** Data for this task follows **
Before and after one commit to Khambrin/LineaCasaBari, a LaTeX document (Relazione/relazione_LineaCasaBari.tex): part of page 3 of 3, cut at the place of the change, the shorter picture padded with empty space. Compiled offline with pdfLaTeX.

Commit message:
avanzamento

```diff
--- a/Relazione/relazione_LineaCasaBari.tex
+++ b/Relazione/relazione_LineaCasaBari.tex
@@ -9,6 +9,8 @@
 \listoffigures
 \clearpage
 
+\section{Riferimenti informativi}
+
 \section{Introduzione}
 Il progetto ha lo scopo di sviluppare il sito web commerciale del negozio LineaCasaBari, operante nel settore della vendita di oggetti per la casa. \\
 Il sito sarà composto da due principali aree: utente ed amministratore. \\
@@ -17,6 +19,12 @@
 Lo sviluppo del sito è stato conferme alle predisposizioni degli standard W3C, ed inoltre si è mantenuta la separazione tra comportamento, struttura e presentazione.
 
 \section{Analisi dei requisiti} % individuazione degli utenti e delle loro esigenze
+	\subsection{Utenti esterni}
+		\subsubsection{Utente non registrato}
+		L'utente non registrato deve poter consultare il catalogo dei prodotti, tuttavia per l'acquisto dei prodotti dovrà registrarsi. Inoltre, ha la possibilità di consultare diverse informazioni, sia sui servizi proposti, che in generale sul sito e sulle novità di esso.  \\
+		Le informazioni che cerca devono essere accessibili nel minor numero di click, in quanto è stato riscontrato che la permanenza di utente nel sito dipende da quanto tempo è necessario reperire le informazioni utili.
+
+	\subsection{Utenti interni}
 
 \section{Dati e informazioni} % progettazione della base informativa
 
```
** End of Data for this task **
** Data for this task follows **
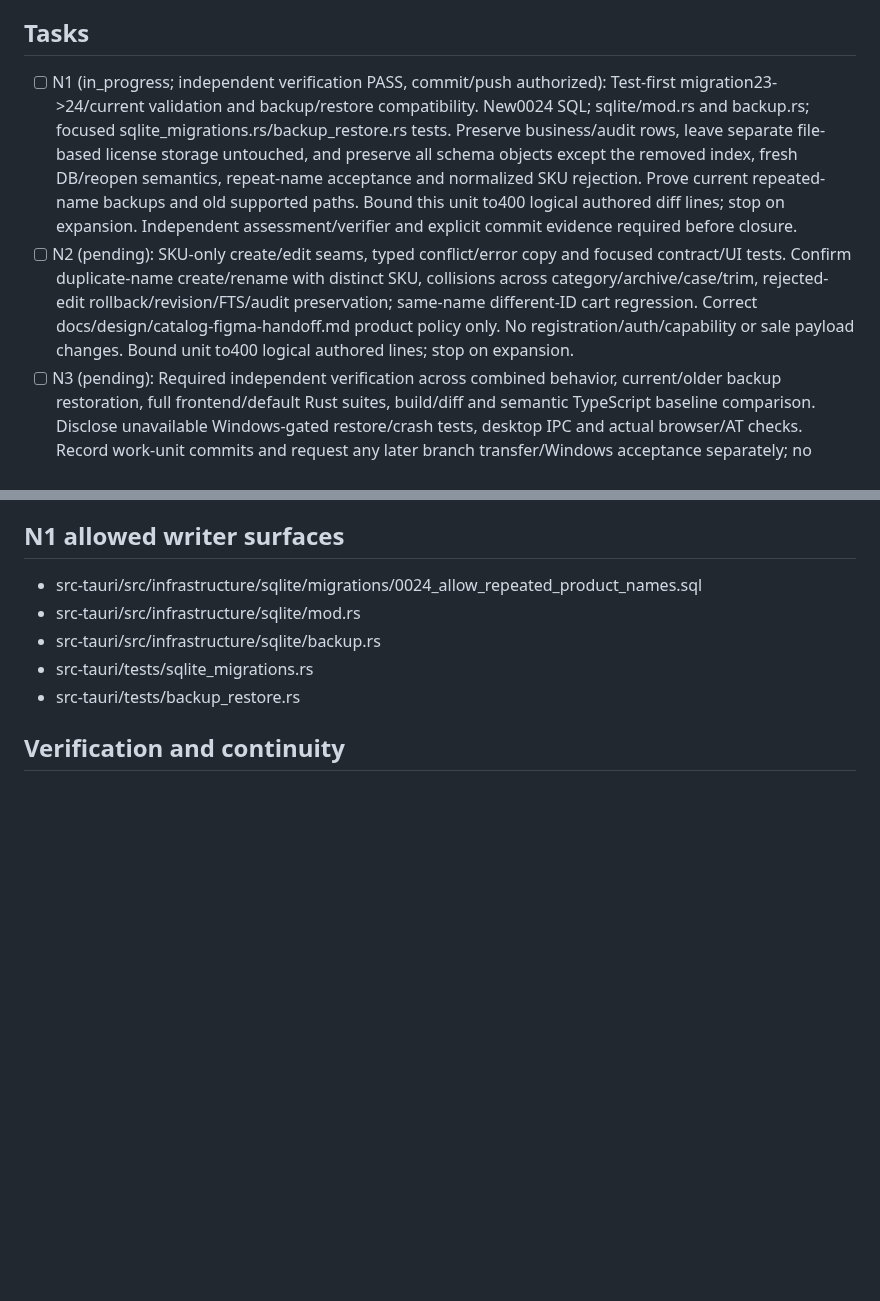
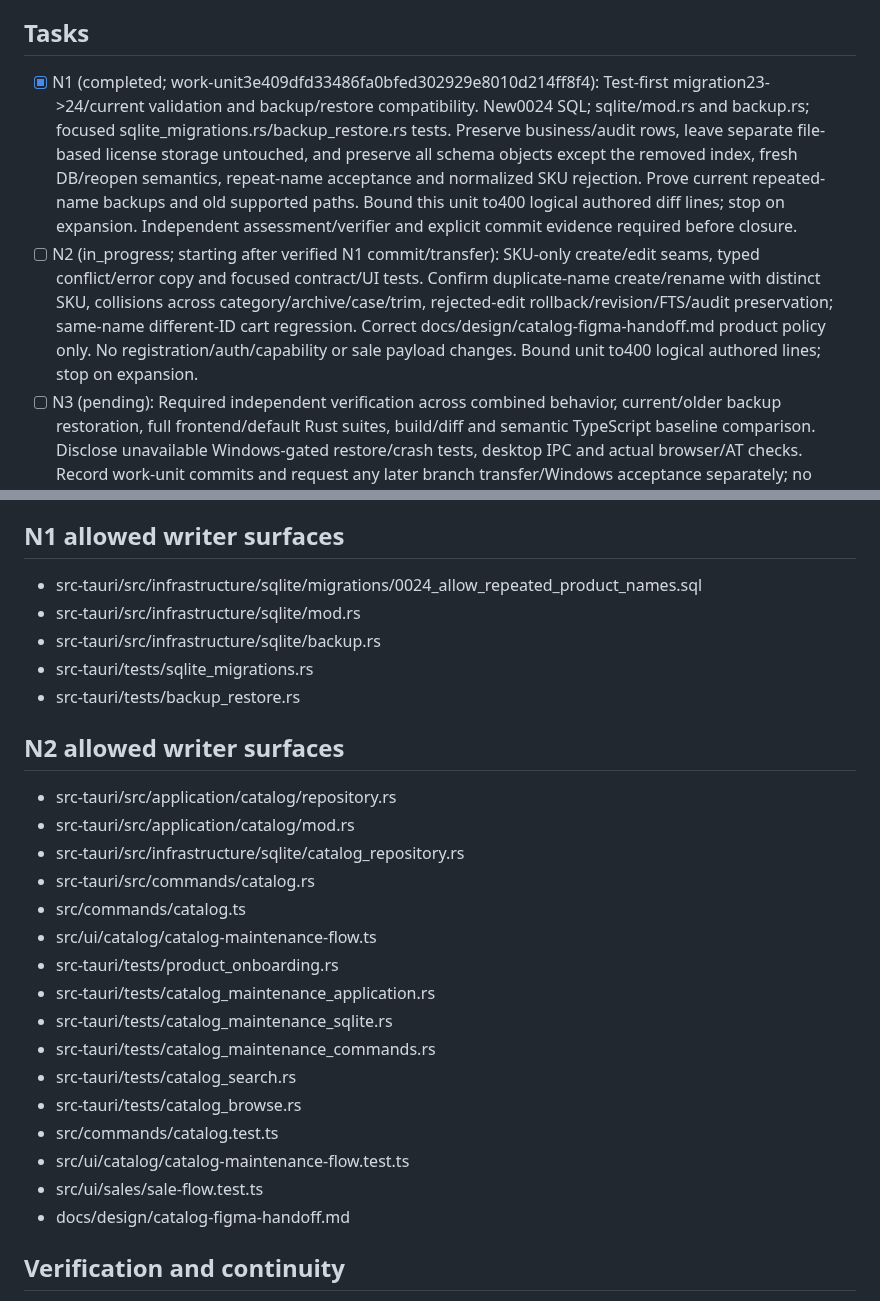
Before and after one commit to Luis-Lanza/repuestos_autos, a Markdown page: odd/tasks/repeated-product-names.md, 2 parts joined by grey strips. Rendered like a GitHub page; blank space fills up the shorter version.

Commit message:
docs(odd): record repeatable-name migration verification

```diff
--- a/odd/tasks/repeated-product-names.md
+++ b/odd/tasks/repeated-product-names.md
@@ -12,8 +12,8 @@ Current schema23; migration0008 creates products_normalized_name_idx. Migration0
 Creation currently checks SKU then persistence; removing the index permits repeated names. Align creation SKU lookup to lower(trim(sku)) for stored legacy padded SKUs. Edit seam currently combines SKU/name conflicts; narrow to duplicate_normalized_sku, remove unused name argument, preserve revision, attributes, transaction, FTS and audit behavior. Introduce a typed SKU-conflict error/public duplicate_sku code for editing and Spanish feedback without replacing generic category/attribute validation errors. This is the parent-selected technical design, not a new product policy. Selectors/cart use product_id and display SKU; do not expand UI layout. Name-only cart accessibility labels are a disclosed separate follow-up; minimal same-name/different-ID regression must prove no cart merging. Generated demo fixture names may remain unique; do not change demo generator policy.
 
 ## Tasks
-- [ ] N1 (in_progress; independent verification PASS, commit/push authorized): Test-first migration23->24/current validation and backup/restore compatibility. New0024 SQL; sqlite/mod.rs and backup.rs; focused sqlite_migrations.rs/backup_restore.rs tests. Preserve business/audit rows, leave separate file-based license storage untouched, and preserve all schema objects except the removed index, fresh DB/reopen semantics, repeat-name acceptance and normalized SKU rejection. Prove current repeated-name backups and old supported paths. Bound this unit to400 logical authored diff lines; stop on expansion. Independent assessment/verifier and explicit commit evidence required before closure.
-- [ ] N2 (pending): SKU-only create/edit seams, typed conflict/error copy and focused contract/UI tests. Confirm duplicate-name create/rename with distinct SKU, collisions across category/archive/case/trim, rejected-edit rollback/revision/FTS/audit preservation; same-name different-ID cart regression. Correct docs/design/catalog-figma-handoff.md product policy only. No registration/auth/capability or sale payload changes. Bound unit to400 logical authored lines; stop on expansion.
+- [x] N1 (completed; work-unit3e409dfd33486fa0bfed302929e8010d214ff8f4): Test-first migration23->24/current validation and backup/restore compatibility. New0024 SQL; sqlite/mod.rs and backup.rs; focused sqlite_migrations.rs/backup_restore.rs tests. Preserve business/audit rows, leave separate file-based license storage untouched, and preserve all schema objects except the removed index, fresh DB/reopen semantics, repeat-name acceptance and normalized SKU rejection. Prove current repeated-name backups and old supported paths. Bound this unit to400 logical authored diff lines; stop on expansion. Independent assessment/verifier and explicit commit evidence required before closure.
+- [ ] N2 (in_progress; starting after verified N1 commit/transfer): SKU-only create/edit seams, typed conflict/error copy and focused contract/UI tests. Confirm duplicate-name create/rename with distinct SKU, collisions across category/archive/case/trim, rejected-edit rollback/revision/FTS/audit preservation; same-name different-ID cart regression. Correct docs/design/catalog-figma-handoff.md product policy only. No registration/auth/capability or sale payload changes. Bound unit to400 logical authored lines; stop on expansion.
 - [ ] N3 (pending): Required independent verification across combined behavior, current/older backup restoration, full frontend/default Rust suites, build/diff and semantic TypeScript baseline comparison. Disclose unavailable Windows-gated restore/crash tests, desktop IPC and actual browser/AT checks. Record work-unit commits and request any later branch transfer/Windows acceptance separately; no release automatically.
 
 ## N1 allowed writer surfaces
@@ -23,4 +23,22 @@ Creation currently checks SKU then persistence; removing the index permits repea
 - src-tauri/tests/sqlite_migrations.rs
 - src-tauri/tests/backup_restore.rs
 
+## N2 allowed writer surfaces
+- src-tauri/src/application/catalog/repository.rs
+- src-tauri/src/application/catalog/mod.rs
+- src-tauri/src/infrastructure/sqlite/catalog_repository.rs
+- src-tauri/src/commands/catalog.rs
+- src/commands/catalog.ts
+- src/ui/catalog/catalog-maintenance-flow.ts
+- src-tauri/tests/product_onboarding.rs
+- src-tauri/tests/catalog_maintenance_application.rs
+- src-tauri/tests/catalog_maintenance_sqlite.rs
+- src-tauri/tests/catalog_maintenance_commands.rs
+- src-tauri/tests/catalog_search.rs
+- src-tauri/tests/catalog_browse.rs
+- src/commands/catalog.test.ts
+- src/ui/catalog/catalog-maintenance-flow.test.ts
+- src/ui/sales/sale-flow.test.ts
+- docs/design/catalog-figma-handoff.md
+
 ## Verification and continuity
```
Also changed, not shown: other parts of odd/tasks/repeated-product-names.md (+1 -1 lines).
** End of Data for this task **
Copy all lines from the data that hold the word "docs".

docs(odd): record repeatable-name migration verification
-- [ ] N2 (pending): SKU-only create/edit seams, typed conflict/error copy and focused contract/UI tests. Confirm duplicate-name create/rename with distinct SKU, collisions across category/archive/case/trim, rejected-edit rollback/revision/FTS/audit preservation; same-name different-ID cart regression. Correct docs/design/catalog-figma-handoff.md product policy only. No registration/auth/capability or sale payload changes. Bound unit to400 logical authored lines; stop on expansion.
+- [ ] N2 (in_progress; starting after verified N1 commit/transfer): SKU-only create/edit seams, typed conflict/error copy and focused contract/UI tests. Confirm duplicate-name create/rename with distinct SKU, collisions across category/archive/case/trim, rejected-edit rollback/revision/FTS/audit preservation; same-name different-ID cart regression. Correct docs/design/catalog-figma-handoff.md product policy only. No registration/auth/capability or sale payload changes. Bound unit to400 logical authored lines; stop on expansion.
+- docs/design/catalog-figma-handoff.md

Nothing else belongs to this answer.